Your turn now. 🙂

Question of the day.

Today my question for you is:

What’s your biggest screw up in the kitchen?

My Answer:

I am not very experienced in cooking, in fact, I’ve never prepared any meals completely on my own. I had some cooking lessons at the boarding school or we were doing some food for ourselves with other students, sometimes I help my Mum with most basic things, but generally I was never good at cooking, maybe because my fine skills are a mess, and I often felt kinda discouraged because I never succeeded in it and felt like it’s something impossible for me to learn. But although sometime ago it was a bit frustrating for me, now I don’t care that much about it, I don’t need to cook for myself, I live with my family, and there still are caterings, restaurants etc, lots of able-bodied people can’t cook as well.

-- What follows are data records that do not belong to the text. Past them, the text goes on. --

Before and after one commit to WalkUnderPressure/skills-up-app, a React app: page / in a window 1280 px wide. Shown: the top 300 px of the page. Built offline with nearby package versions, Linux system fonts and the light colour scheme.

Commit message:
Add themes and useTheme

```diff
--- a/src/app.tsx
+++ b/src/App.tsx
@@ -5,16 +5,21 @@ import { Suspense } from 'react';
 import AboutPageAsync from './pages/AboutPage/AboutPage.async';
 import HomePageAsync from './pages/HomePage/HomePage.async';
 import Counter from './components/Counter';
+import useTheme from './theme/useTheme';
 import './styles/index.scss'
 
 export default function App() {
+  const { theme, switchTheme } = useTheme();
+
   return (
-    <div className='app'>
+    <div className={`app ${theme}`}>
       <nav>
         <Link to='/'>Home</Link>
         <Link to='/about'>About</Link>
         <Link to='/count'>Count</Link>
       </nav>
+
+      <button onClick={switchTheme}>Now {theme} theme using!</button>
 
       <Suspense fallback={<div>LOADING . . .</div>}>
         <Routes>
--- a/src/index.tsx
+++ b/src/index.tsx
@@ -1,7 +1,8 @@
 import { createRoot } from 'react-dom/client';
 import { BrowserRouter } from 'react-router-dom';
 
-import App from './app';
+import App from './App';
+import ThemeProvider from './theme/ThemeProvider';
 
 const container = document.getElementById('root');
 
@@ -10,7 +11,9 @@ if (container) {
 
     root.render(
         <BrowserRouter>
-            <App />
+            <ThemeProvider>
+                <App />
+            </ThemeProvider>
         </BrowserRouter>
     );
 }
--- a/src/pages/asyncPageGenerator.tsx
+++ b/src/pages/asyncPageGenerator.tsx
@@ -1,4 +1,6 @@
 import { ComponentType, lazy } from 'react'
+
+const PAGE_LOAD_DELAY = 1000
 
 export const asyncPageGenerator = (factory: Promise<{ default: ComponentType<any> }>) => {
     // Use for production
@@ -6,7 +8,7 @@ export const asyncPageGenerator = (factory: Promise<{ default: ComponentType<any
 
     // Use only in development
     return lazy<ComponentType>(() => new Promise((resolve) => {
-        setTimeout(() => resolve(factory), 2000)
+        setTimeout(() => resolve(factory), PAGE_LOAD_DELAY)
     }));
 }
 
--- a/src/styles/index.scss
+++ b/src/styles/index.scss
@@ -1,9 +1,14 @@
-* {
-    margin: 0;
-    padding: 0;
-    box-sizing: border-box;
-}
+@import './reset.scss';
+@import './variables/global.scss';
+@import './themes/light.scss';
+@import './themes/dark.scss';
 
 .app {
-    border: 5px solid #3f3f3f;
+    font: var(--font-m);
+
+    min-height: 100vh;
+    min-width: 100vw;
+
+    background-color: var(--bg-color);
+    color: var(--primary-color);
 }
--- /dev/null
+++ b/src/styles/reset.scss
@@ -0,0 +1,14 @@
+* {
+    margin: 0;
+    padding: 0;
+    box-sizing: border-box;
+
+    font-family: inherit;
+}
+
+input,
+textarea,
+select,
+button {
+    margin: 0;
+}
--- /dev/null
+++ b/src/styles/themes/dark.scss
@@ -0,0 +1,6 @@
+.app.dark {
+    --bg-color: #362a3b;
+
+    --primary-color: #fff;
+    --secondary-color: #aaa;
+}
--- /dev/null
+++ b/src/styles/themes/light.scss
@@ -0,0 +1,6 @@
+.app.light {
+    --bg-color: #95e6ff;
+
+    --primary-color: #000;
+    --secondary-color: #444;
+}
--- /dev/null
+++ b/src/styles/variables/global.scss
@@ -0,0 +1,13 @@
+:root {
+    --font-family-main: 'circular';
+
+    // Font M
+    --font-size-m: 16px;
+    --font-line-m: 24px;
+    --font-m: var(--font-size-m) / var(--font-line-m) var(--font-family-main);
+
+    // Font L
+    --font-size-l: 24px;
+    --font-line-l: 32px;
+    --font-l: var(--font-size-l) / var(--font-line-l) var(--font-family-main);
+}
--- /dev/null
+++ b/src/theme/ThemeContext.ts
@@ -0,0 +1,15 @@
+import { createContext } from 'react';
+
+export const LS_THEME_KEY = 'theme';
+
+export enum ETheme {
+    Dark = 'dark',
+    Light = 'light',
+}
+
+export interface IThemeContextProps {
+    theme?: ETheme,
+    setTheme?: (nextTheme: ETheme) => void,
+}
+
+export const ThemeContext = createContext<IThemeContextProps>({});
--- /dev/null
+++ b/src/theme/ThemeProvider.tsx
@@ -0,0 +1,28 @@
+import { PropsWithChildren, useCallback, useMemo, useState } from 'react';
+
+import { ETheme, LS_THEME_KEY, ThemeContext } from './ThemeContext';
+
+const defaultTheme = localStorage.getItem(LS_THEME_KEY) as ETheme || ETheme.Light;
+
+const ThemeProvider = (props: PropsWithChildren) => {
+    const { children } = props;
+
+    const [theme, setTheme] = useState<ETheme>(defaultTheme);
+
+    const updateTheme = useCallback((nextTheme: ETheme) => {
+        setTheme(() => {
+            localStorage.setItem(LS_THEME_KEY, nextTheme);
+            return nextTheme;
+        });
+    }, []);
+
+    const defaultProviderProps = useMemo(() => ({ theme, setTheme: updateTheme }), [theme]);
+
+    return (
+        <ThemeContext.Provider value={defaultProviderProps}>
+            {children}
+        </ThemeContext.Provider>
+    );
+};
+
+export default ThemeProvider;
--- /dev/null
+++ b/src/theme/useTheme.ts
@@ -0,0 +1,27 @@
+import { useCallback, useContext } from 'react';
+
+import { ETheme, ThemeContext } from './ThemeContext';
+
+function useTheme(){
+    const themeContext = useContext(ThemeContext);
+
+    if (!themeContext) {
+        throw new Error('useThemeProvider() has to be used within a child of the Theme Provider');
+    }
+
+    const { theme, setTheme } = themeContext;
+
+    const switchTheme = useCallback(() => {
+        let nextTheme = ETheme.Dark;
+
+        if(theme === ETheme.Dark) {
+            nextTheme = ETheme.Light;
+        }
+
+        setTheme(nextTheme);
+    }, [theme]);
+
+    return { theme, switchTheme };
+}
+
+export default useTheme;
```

So that being said, I suppose almost every activity I would try to undertake in the kitchen without assistance, would likely end with a massive screw up. The one I can recall at the moment was when I wanted to help my Mum to cut the carrot for the salad and almost ended up cutting my finger out, luckily it didn’t happen, but I hurt it pretty bad and there was a whole lot of blood allover afterwards and my right hand was non functional for quite a while. 😀

How about your screw ups? 🙂